Duplicate groups of Atlantic salmon post-smolts were fed five practical-type diets in which the added lipid was 100% fish oil [FO; 0% rapeseed oil (0% RO)], 90% FO + 10% RO (10% RO), 75% FO + 25% RO (25% RO), 50% FO + 50% RO (50% RO) or 100% RO, for a period of 17 wk. There were no effects of diet on growth rate or feed conversion nor were any(More)
Supplies of marine fish oils (FO) are limited and continued growth in aquaculture production dictates that substitutes must be found that do not compromise fish health and product quality. In this study the suitability of crude palm oil (PO) as a replacement for FO in diets of Atlantic salmon was investigated.
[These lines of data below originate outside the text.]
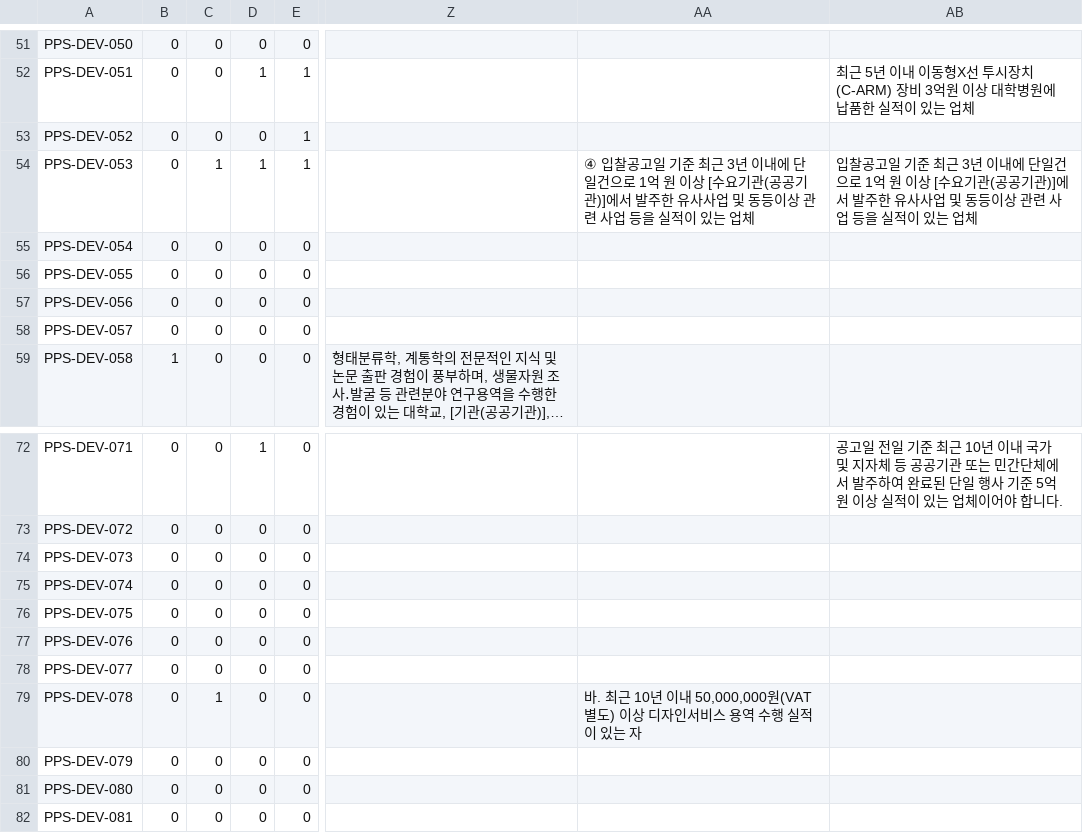
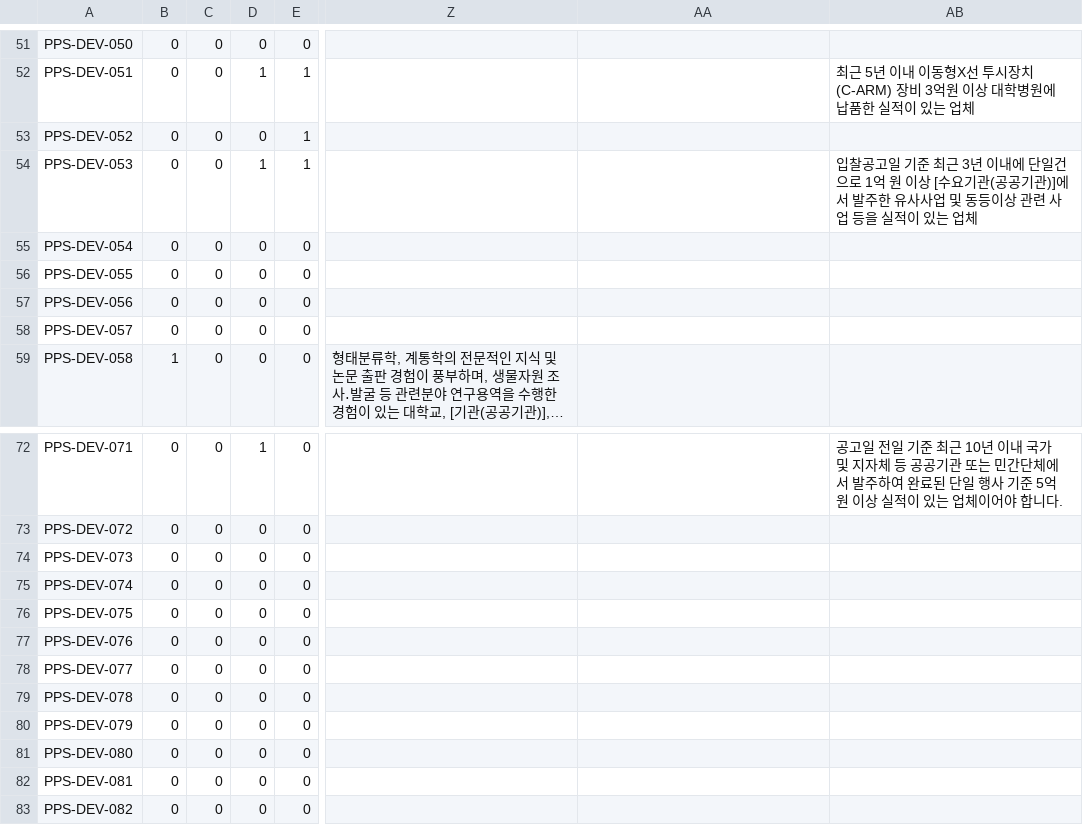
Before and after one commit to LittleBitAI/ai-nara-shop, a CSV file: reports/team-b/b5-port-replay/submission.csv, drawn as a sheet; only a part is shown, gaps mark what is left out; the shorter side is filled out with more unchanged rows; long unchanged cells end in …; the diff names each change by its address in the sheet, - before the commit and + after, or states it on an @@ line.

```diff
--- a/reports/team-b/b5-port-replay/submission.csv
+++ b/reports/team-b/b5-port-replay/submission.csv
-C54: 1
+C54: 0
-AA54: ④ 입찰공고일 기준 최근 3년 이내에 단일건으로 1억 원 이상 [수요기관(공공기관)]에서 발주한 유사사업 및 동등이상 관련 사업 등을 실적이 있는 업체
+AA54: (empty)
-C79: 1
+C79: 0
-AA79: 바. 최근 10년 이내 50,000,000원(VAT별도) 이상 디자인서비스 용역 수행 실적이 있는 자
+AA79: (empty)
```
Also changed, not shown: 4 other files.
Duplicate groups of Atlantic salmon post-smolts(More)
Atlantic salmon (Salmo salar L.) juveniles were fed either 100% fish oil (FO), 75% vegetable oil (VO), or 100% VO throughout their life cycle to harvest weight followed by a finishing diet period when all groups were fed 100% FO. The two experimental VO diets were tested at two different locations (Scotland and Norway) against the same control diet (100%(More)
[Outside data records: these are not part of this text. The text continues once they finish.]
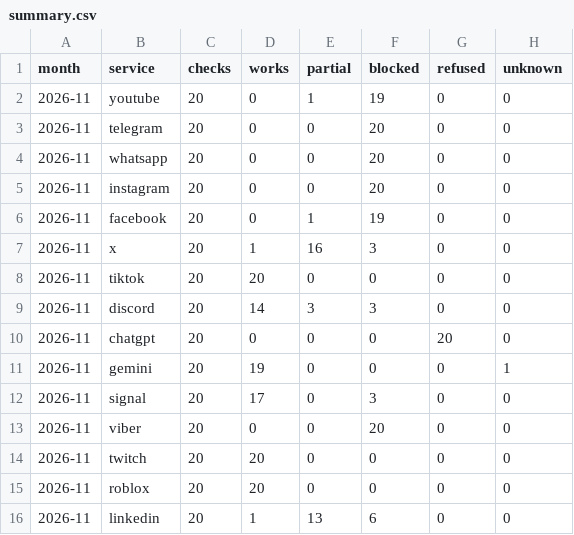
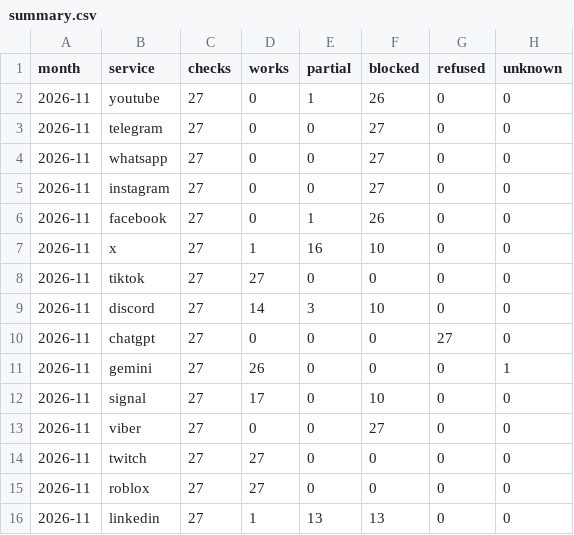
Before and after one commit to evilork/russia-internet-availability, a CSV file: data/summary.csv, drawn as a sheet.

```diff
--- a/data/summary.csv
+++ b/data/summary.csv
@@ -1,16 +1,16 @@
 month,service,checks,works,partial,blocked,refused,unknown
-2026-11,youtube,20,0,1,19,0,0
-2026-11,telegram,20,0,0,20,0,0
-2026-11,whatsapp,20,0,0,20,0,0
-2026-11,instagram,20,0,0,20,0,0
-2026-11,facebook,20,0,1,19,0,0
-2026-11,x,20,1,16,3,0,0
-2026-11,tiktok,20,20,0,0,0,0
-2026-11,discord,20,14,3,3,0,0
-2026-11,chatgpt,20,0,0,0,20,0
-2026-11,gemini,20,19,0,0,0,1
-2026-11,signal,20,17,0,3,0,0
-2026-11,viber,20,0,0,20,0,0
-2026-11,twitch,20,20,0,0,0,0
-2026-11,roblox,20,20,0,0,0,0
-2026-11,linkedin,20,1,13,6,0,0
+2026-11,youtube,27,0,1,26,0,0
+2026-11,telegram,27,0,0,27,0,0
+2026-11,whatsapp,27,0,0,27,0,0
+2026-11,instagram,27,0,0,27,0,0
+2026-11,facebook,27,0,1,26,0,0
+2026-11,x,27,1,16,10,0,0
+2026-11,tiktok,27,27,0,0,0,0
+2026-11,discord,27,14,3,10,0,0
+2026-11,chatgpt,27,0,0,0,27,0
+2026-11,gemini,27,26,0,0,0,1
+2026-11,signal,27,17,0,10,0,0
+2026-11,viber,27,0,0,27,0,0
+2026-11,twitch,27,27,0,0,0,0
+2026-11,roblox,27,27,0,0,0,0
+2026-11,linkedin,27,1,13,13,0,0
```
Also changed, not shown: data/hourly/2026-11.csv, data/summary-through-proxysvpn.csv, 4 other files.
We hypothesized that replacing fish oil with 18:3n-3-rich linseed oil may enable salmon to maintain the levels of tissue n-3HUFA levels through a combination of increased desaturation activity and increased substrate fatty acid provision. To this end we investigated desaturation/elongation of [1-14C18:3n-3 in hepatocytes and intestinal enterocytes, and(More)
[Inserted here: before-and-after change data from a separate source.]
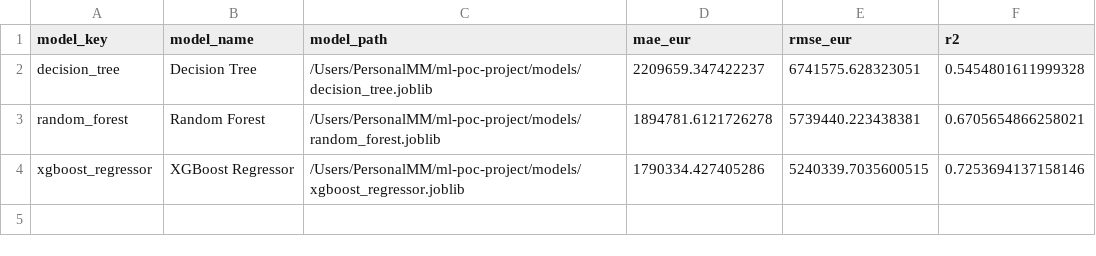
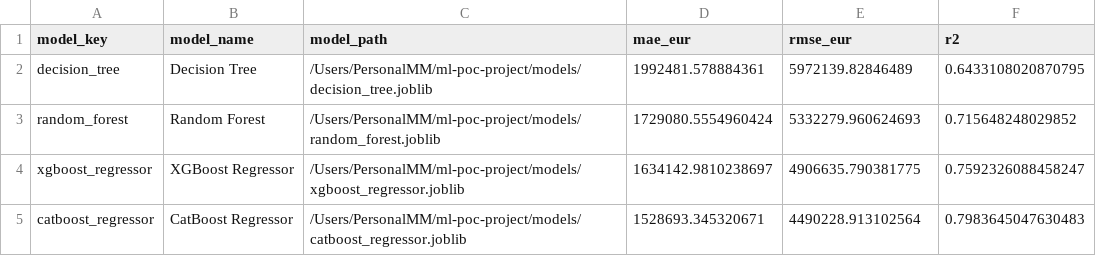
Before and after one commit to malcolm3001m/ml-poc-project, a CSV file: results/model_metrics.csv, drawn as a sheet.

```diff
--- a/results/model_metrics.csv
+++ b/results/model_metrics.csv
@@ -1,4 +1,5 @@
 model_key,model_name,model_path,mae_eur,rmse_eur,r2
-decision_tree,Decision Tree,/Users/PersonalMM/ml-poc-project/models/decision_tree.joblib,2209659.347422237,6741575.628323051,0.5454801611999328
-random_forest,Random Forest,/Users/PersonalMM/ml-poc-project/models/random_forest.joblib,1894781.6121726278,5739440.223438381,0.6705654866258021
-xgboost_regressor,XGBoost Regressor,/Users/PersonalMM/ml-poc-project/models/xgboost_regressor.joblib,1790334.427405286,5240339.7035600515,0.7253694137158146
+decision_tree,Decision Tree,/Users/PersonalMM/ml-poc-project/models/decision_tree.joblib,1992481.578884361,5972139.82846489,0.6433108020870795
+random_forest,Random Forest,/Users/PersonalMM/ml-poc-project/models/random_forest.joblib,1729080.5554960424,5332279.960624693,0.715648248029852
+xgboost_regressor,XGBoost Regressor,/Users/PersonalMM/ml-poc-project/models/xgboost_regressor.joblib,1634142.9810238697,4906635.790381775,0.7592326088458247
+catboost_regressor,CatBoost Regressor,/Users/PersonalMM/ml-poc-project/models/catboost_regressor.joblib,1528693.345320671,4490228.913102564,0.7983645047630483
```
Also changed, not shown: results/ablation.csv, results/per_position_mae.csv, 26 other files.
The increasing worldwide aquaculture output and concomitant decrease in the stocks of feedgrade fish used for fish oil production has made fish oil replacement in feeds a priority for the aquaculture industry. The regulation of fatty acid metabolism in fish is important in order to determine strategies for the best use of plant oils in diets for(More)
Duplicate groups of rainbow trout (Salmo gairdneri) (mean weight 11 g) were given for 40 weeks one of four partially purified diets that were either adequate or low in selenium or vitamin E or both. Weight gains of trout given the dually deficient diet were significantly lower than those of trout given a complete diet or a diet deficient in Se. No(More)
Atlantic salmon postsmolts were fed a control diet or one of 9 experimental diets containing various blends of two vegetable oils, linseed (LO) and rapeseed oil (RO), and fish oil (FO) in a triangular trial design, for 50 wk. After sampling, fish previously fed 100% FO, LO and RO were switched to a diet containing 100% FO for a further 20 wk. Fatty acid(More)
The desaturation and elongation of [1-(14)C]18:3n-3 was investigated in hepatocytes from different populations and three different species of salmonids indigenous to Scotland, brown trout, Atlantic salmon and Arctic charr. Two groups of fish were sampled, before and after they were fed two experimental diets, a control diet containing fish oil and a diet(More)
The production of prostaglandins E and F of the 1-, 2- and 3-series was determined in primary cultures of turbot (Scophthalmus maximus) brain astroglial cells after supplementation with 25 microM dihomo-gamma-linolenic (20:3(n-6)), arachidonic (20:4(n-6)) and eicosapentaenoic (20:5(n-3)) acids. Supplementation by 20:3(n-6), 20:4(n-6) and 20:5(n-3) for 4(More)